         The first thing I need to tell folks with this column is that we aren’t going to be able to have our Grizzled Old Veteran’s swap meet in April, but we WILL have it this year, maybe in September.  I will keep you informed.  However I will be taking folks out to my special wilderness area on Truman Lake, via pontoon boat, on Saturday, April 17.  At midday we will have a big fish fry on the lake and I hope to teach people how to find morel mushrooms that  afternoon. I will also show you an area that is much like it was 200 years ago, with huge timber and a great variety of wildlife.  The hikes we take into the woods are not strenuous.  We start from Wheatland, Mo at 9 in the morning and come in at sunset.  To join us, use the addresses or phone number at the end of this column.

 

         On the lower reaches of a small river I like to fish, the water was deep and clear and cold a few days ago.  I fished hard for an hour with no results.  Then I moved down into a quiet backwater of the lake and noticed it was getting murky.  After a hundred useless casts, I was about ready to head in.  At exactly 5:30, I became glad I had persisted.  He hit my lure with the ferocity of a bobcat on a rabbit!  And I landed, after a struggle I wasn’t sure my light line would survive, an 18 inch hybrid, a fish some call a wiper.  His daddy is a striped bass and his momma a white bass.  It was what I had come looking for, and finally my patience was rewarded.

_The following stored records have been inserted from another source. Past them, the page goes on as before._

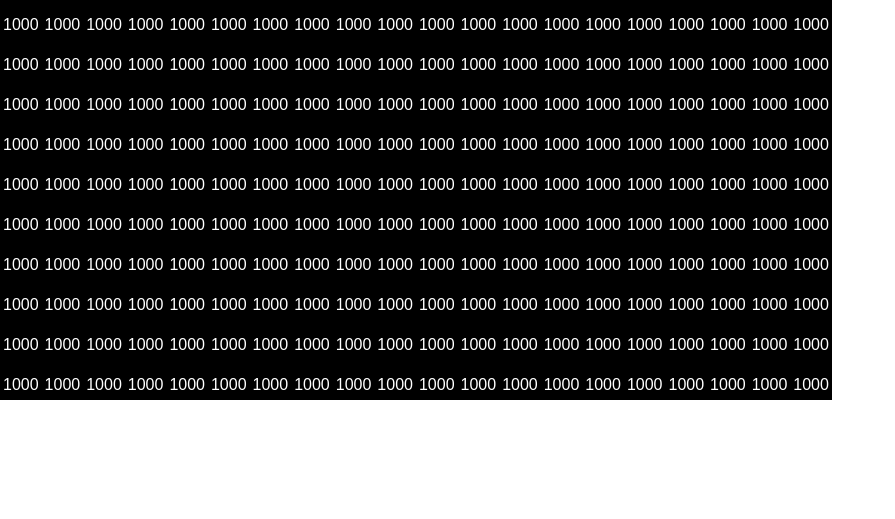
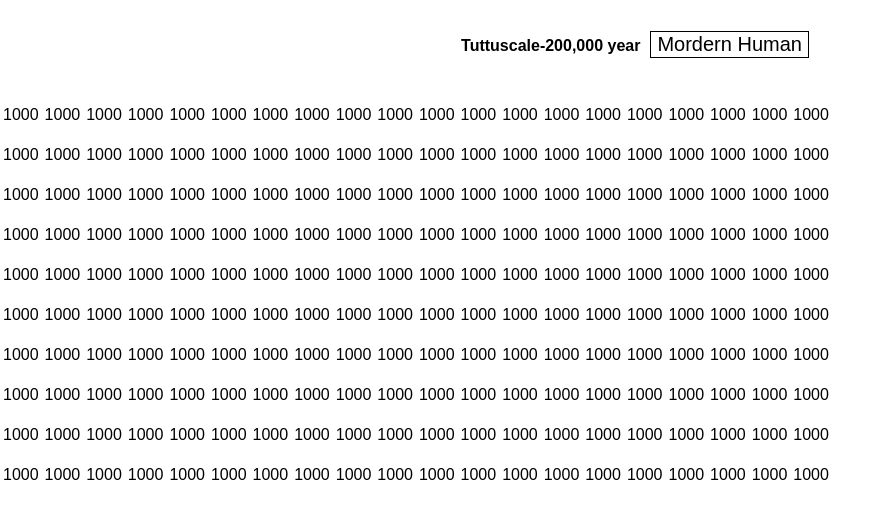
Before and after one commit to Bro70255/projectweb, a Django app: page /mainframe/ in a window 1280 px wide. Shown: the part 58-577 px from the top of the page, without its empty margins (0-895 px from the left). Run offline with Django 4.2, Linux system fonts and the light colour scheme.

Commit message:
initial commit-6

```diff
--- a/static/website/tuttuscalebody.css
+++ b/static/website/tuttuscalebody.css
@@ -8,12 +8,15 @@
   justify-content: space-around;
 }
 .digit{
- background:black;
- color: white;
+ background:white;
+ color: black;
  animation-name: example;
  animation-duration: 5s;
 }
 @keyframes example {
-  from {color: black;}
-  to {color: white;}
+  from {color: white;}
+  to {color: black;}
 }
+h4{
+text-align: center;
+}
--- a/website/templates/mainframe.html
+++ b/website/templates/mainframe.html
@@ -1,6 +1,7 @@
 {% extends 'base.html' %}
 
 {% block content %}
+<h4>Tuttuscale-200,000 year<a href="{% url 'mainframe' %}"><button class="btn">Mordern Human</button></a></h4>
 <div class = 'digit'>
     <script>i=A</script>
     <button id="colour" type="button" onclick='document.getElementById(i).style.color = "#00FFF0";'>Click Me!</button>
@@ -123,4 +124,5 @@
     <p id="188">1000</p><p id="198">1000</p>
     <p id="189">1000</p><p id="199">1000</p>
 </div>
+
 {% endblock %}
```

And I knew he wouldn’t be alone.  Three casts later another struck my lure with a savagery most fish don’t display.  I sat there until almost 7 p.m. disappointed to be reeling in white bass instead of the hybrids.  Remember when I wrote about catching a pot-load of fish a couple of weeks ago and I said none were above two pounds?  Well on this trip only a few days ago, I caught all my fish on that same lure and none were UNDER two pounds.  Many of the hybrids exceeded four pounds a little, but none made it to 5.  And truthfully, a four pound hybrid isn’t that impressive because I was after 8 to 10 pounders that would strip five or six feet of line against my drag on any run or several hard runs.  I have caught 15-pound hybrids from Norfork lake and 10 to 12 pound hybrids from the upper Sac River.

 

           I expect that where I will fish for them the next week or so, I will get some bigger ones.  But you don’t really complain about catching 18-inch hybrids on lite tackle.  When I begin to catch bigger ones, I won’t use six- pound line and a spinning reel, I will go to my casting reel and ten-pound line.   Hybrids are very strong, but in most waters they don’t run for the brush, they fight in the open water.  Brother, when they get in a river current, pound for pound they will outfight a smallmouth bass and put to shame a comparable-sized trout as well.  If you want to see the difference between a white bass and a hybrid, I have pictures of the two, side by side, on my computer site… www.larrydablemontoutdoors.blogspot.com.   Hybrids are a whiter fish with darker lines down the side and many of the bottom lines are broken.  A white bass’ lateral lines are not broken.

 

         It is unbelievable to me that for weeks I have been using a lure that I found back in the winter beach combing, as I do often in the dead of winter.  I know that I could catch fish on lots of lures when you get into them as I recently have, but it is hard to switch to something else when I am using this little crank bait that has caught six species of fish since the last days of February.

 

         By the way, my spring outdoor magazine and my spring Ozark magazine are printed and ready to mail now.  If you want a copy of either, just call my office to get information about the cost and postage.  The number is 417 777 5227.  Email me at lightninridge47@gmail.com or write to me at Box 22, Bolivar, Mo. 65613